**Required action**.
Could you set down the records below exactly as they are, with no pictures?

**Data shown**.
====
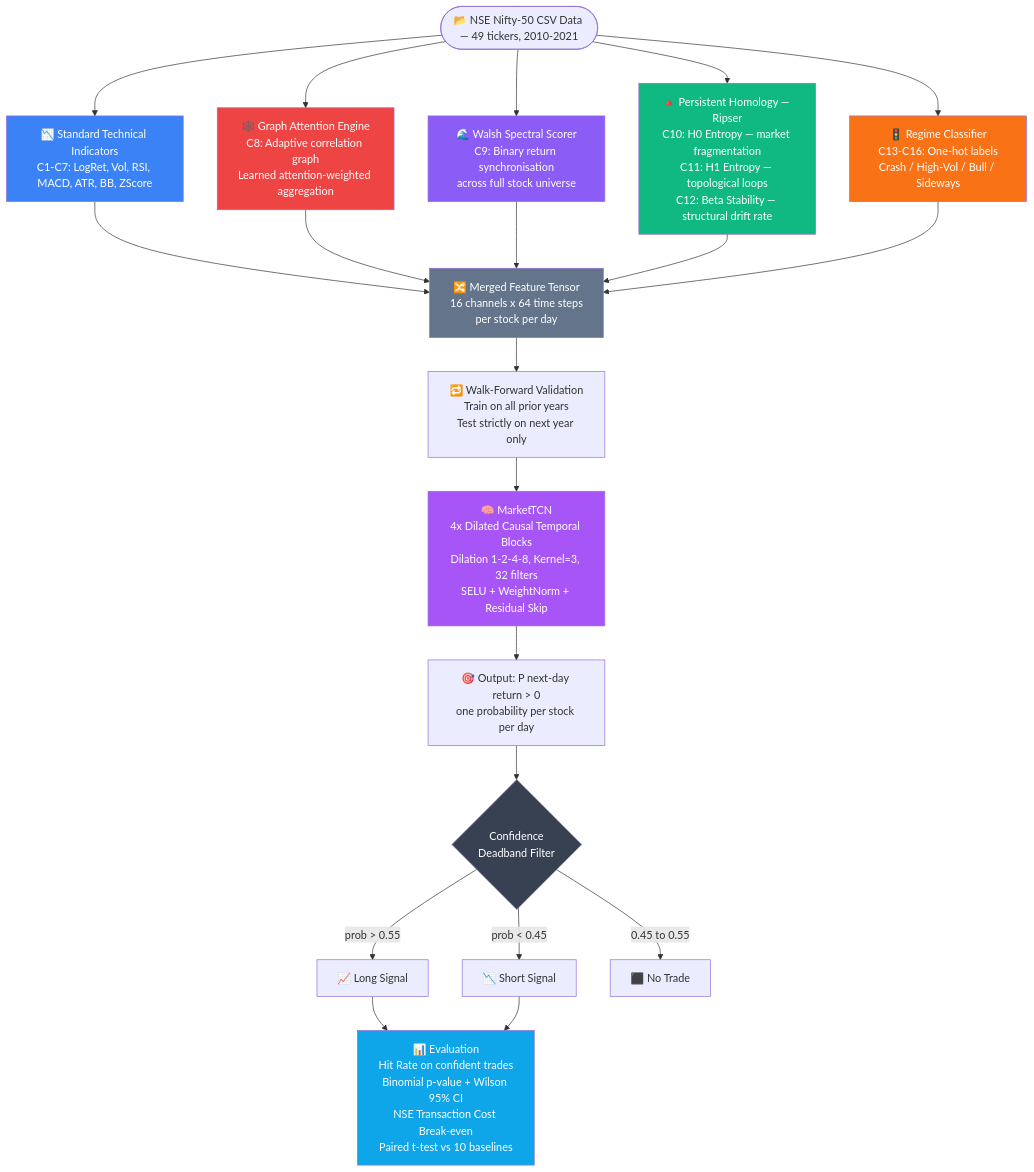
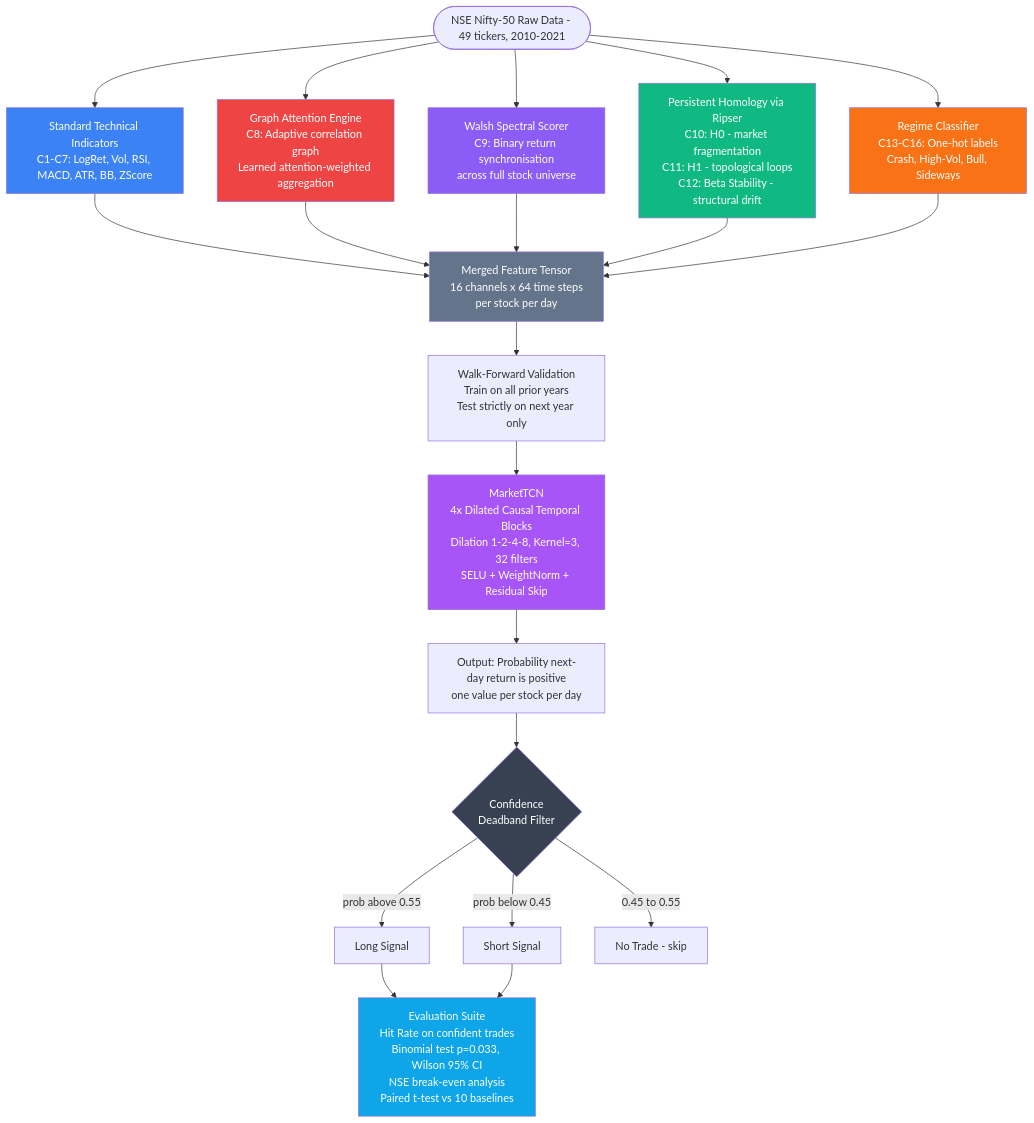
One commit to Asdortop/TopoTrader---Topological-Geometric-Trading-System changed the diagram in summer_internsip-main/README.md. Above: the diagram before and after it, drawn with Mermaid.

Commit message:
Fix mermaid diagram for GitHub rendering

````diff
--- a/summer_internsip-main/README.md
+++ b/summer_internsip-main/README.md
@@ -50,41 +50,41 @@
 ```mermaid
 flowchart TD
-    RAW(["📂 NSE Nifty-50 CSV Data — 49 tickers, 2010-2021"]) --> TECH
+    RAW(["NSE Nifty-50 Raw Data - 49 tickers, 2010-2021"]) --> TECH
     RAW --> GAT
     RAW --> WALSH
     RAW --> TDA
     RAW --> REGIME
 
-    TECH["📉 Standard Technical Indicators\nC1-C7: LogRet, Vol, RSI, MACD, ATR, BB, ZScore"] --> MERGE
-    GAT["🕸️ Graph Attention Engine\nC8: Adaptive correlation graph\nLearned attention-weighted aggregation"] --> MERGE
-    WALSH["🌊 Walsh Spectral Scorer\nC9: Binary return synchronisation\nacross full stock universe"] --> MERGE
-    TDA["🔺 Persistent Homology — Ripser\nC10: H0 Entropy — market fragmentation\nC11: H1 Entropy — topological loops\nC12: Beta Stability — structural drift rate"] --> MERGE
-    REGIME["🚦 Regime Classifier\nC13-C16: One-hot labels\nCrash / High-Vol / Bull / Sideways"] --> MERGE
+    TECH["Standard Technical Indicators\nC1-C7: LogRet, Vol, RSI, MACD, ATR, BB, ZScore"] --> MERGE
+    GAT["Graph Attention Engine\nC8: Adaptive correlation graph\nLearned attention-weighted aggregation"] --> MERGE
+    WALSH["Walsh Spectral Scorer\nC9: Binary return synchronisation\nacross full stock universe"] --> MERGE
+    TDA["Persistent Homology via Ripser\nC10: H0 - market fragmentation\nC11: H1 - topological loops\nC12: Beta Stability - structural drift"] --> MERGE
+    REGIME["Regime Classifier\nC13-C16: One-hot labels\nCrash, High-Vol, Bull, Sideways"] --> MERGE
 
-    MERGE["🔀 Merged Feature Tensor\n16 channels x 64 time steps\nper stock per day"] --> WFV
+    MERGE["Merged Feature Tensor\n16 channels x 64 time steps\nper stock per day"] --> WFV
 
-    WFV["🔁 Walk-Forward Validation\nTrain on all prior years\nTest strictly on next year only"] --> TCN
+    WFV["Walk-Forward Validation\nTrain on all prior years\nTest strictly on next year only"] --> TCN
 
-    TCN["🧠 MarketTCN\n4x Dilated Causal Temporal Blocks\nDilation 1-2-4-8, Kernel=3, 32 filters\nSELU + WeightNorm + Residual Skip"] --> OUT
+    TCN["MarketTCN\n4x Dilated Causal Temporal Blocks\nDilation 1-2-4-8, Kernel=3, 32 filters\nSELU + WeightNorm + Residual Skip"] --> OUT
 
-    OUT["🎯 Output: P next-day return > 0\none probability per stock per day"] --> FILTER
+    OUT["Output: Probability next-day return is positive\none value per stock per day"] --> FILTER
 
-    FILTER{"Confidence\nDeadband Filter"} -->|"prob > 0.55"| LONG["📈 Long Signal"]
-    FILTER -->|"prob < 0.45"| SHORT["📉 Short Signal"]
-    FILTER -->|"0.45 to 0.55"| SKIP["⬛ No Trade"]
+    FILTER{"Confidence\nDeadband Filter"} -->|"prob above 0.55"| LONG["Long Signal"]
+    FILTER -->|"prob below 0.45"| SHORT["Short Signal"]
+    FILTER -->|"0.45 to 0.55"| SKIP["No Trade - skip"]
 
     LONG --> EVAL
     SHORT --> EVAL
 
-    EVAL["📊 Evaluation\nHit Rate on confident trades\nBinomial p-value + Wilson 95% CI\nNSE Transaction Cost Break-even\nPaired t-test vs 10 baselines"]
+    EVAL["Evaluation Suite\nHit Rate on confident trades\nBinomial test p=0.033, Wilson 95% CI\nNSE break-even analysis\nPaired t-test vs 10 baselines"]
 
     style TECH fill:#3b82f6,color:#fff
     style GAT fill:#ef4444,color:#fff
     style WALSH fill:#8b5cf6,color:#fff
     style TDA fill:#10b981,color:#fff
     style REGIME fill:#f97316,color:#fff
     style MERGE fill:#64748b,color:#fff
     style TCN fill:#a855f7,color:#fff
     style EVAL fill:#0ea5e9,color:#fff
     style FILTER fill:#374151,color:#fff
 ```
````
====
**Answer space**.
One commit to Asdortop/TopoTrader---Topological-Geometric-Trading-System changed the diagram in summer_internsip-main/README.md. Above: the diagram before and after it, drawn with Mermaid.

Commit message:
Fix mermaid diagram for GitHub rendering

````diff
--- a/summer_internsip-main/README.md
+++ b/summer_internsip-main/README.md
@@ -50,41 +50,41 @@
 ```mermaid
 flowchart TD
-    RAW(["📂 NSE Nifty-50 CSV Data — 49 tickers, 2010-2021"]) --> TECH
+    RAW(["NSE Nifty-50 Raw Data - 49 tickers, 2010-2021"]) --> TECH
     RAW --> GAT
     RAW --> WALSH
     RAW --> TDA
     RAW --> REGIME
 
-    TECH["📉 Standard Technical Indicators\nC1-C7: LogRet, Vol, RSI, MACD, ATR, BB, ZScore"] --> MERGE
-    GAT["🕸️ Graph Attention Engine\nC8: Adaptive correlation graph\nLearned attention-weighted aggregation"] --> MERGE
-    WALSH["🌊 Walsh Spectral Scorer\nC9: Binary return synchronisation\nacross full stock universe"] --> MERGE
-    TDA["🔺 Persistent Homology — Ripser\nC10: H0 Entropy — market fragmentation\nC11: H1 Entropy — topological loops\nC12: Beta Stability — structural drift rate"] --> MERGE
-    REGIME["🚦 Regime Classifier\nC13-C16: One-hot labels\nCrash / High-Vol / Bull / Sideways"] --> MERGE
+    TECH["Standard Technical Indicators\nC1-C7: LogRet, Vol, RSI, MACD, ATR, BB, ZScore"] --> MERGE
+    GAT["Graph Attention Engine\nC8: Adaptive correlation graph\nLearned attention-weighted aggregation"] --> MERGE
+    WALSH["Walsh Spectral Scorer\nC9: Binary return synchronisation\nacross full stock universe"] --> MERGE
+    TDA["Persistent Homology via Ripser\nC10: H0 - market fragmentation\nC11: H1 - topological loops\nC12: Beta Stability - structural drift"] --> MERGE
+    REGIME["Regime Classifier\nC13-C16: One-hot labels\nCrash, High-Vol, Bull, Sideways"] --> MERGE
 
-    MERGE["🔀 Merged Feature Tensor\n16 channels x 64 time steps\nper stock per day"] --> WFV
+    MERGE["Merged Feature Tensor\n16 channels x 64 time steps\nper stock per day"] --> WFV
 
-    WFV["🔁 Walk-Forward Validation\nTrain on all prior years\nTest strictly on next year only"] --> TCN
+    WFV["Walk-Forward Validation\nTrain on all prior years\nTest strictly on next year only"] --> TCN
 
-    TCN["🧠 MarketTCN\n4x Dilated Causal Temporal Blocks\nDilation 1-2-4-8, Kernel=3, 32 filters\nSELU + WeightNorm + Residual Skip"] --> OUT
+    TCN["MarketTCN\n4x Dilated Causal Temporal Blocks\nDilation 1-2-4-8, Kernel=3, 32 filters\nSELU + WeightNorm + Residual Skip"] --> OUT
 
-    OUT["🎯 Output: P next-day return > 0\none probability per stock per day"] --> FILTER
+    OUT["Output: Probability next-day return is positive\none value per stock per day"] --> FILTER
 
-    FILTER{"Confidence\nDeadband Filter"} -->|"prob > 0.55"| LONG["📈 Long Signal"]
-    FILTER -->|"prob < 0.45"| SHORT["📉 Short Signal"]
-    FILTER -->|"0.45 to 0.55"| SKIP["⬛ No Trade"]
+    FILTER{"Confidence\nDeadband Filter"} -->|"prob above 0.55"| LONG["Long Signal"]
+    FILTER -->|"prob below 0.45"| SHORT["Short Signal"]
+    FILTER -->|"0.45 to 0.55"| SKIP["No Trade - skip"]
 
     LONG --> EVAL
     SHORT --> EVAL
 
-    EVAL["📊 Evaluation\nHit Rate on confident trades\nBinomial p-value + Wilson 95% CI\nNSE Transaction Cost Break-even\nPaired t-test vs 10 baselines"]
+    EVAL["Evaluation Suite\nHit Rate on confident trades\nBinomial test p=0.033, Wilson 95% CI\nNSE break-even analysis\nPaired t-test vs 10 baselines"]
 
     style TECH fill:#3b82f6,color:#fff
     style GAT fill:#ef4444,color:#fff
     style WALSH fill:#8b5cf6,color:#fff
     style TDA fill:#10b981,color:#fff
     style REGIME fill:#f97316,color:#fff
     style MERGE fill:#64748b,color:#fff
     style TCN fill:#a855f7,color:#fff
     style EVAL fill:#0ea5e9,color:#fff
     style FILTER fill:#374151,color:#fff
 ```
````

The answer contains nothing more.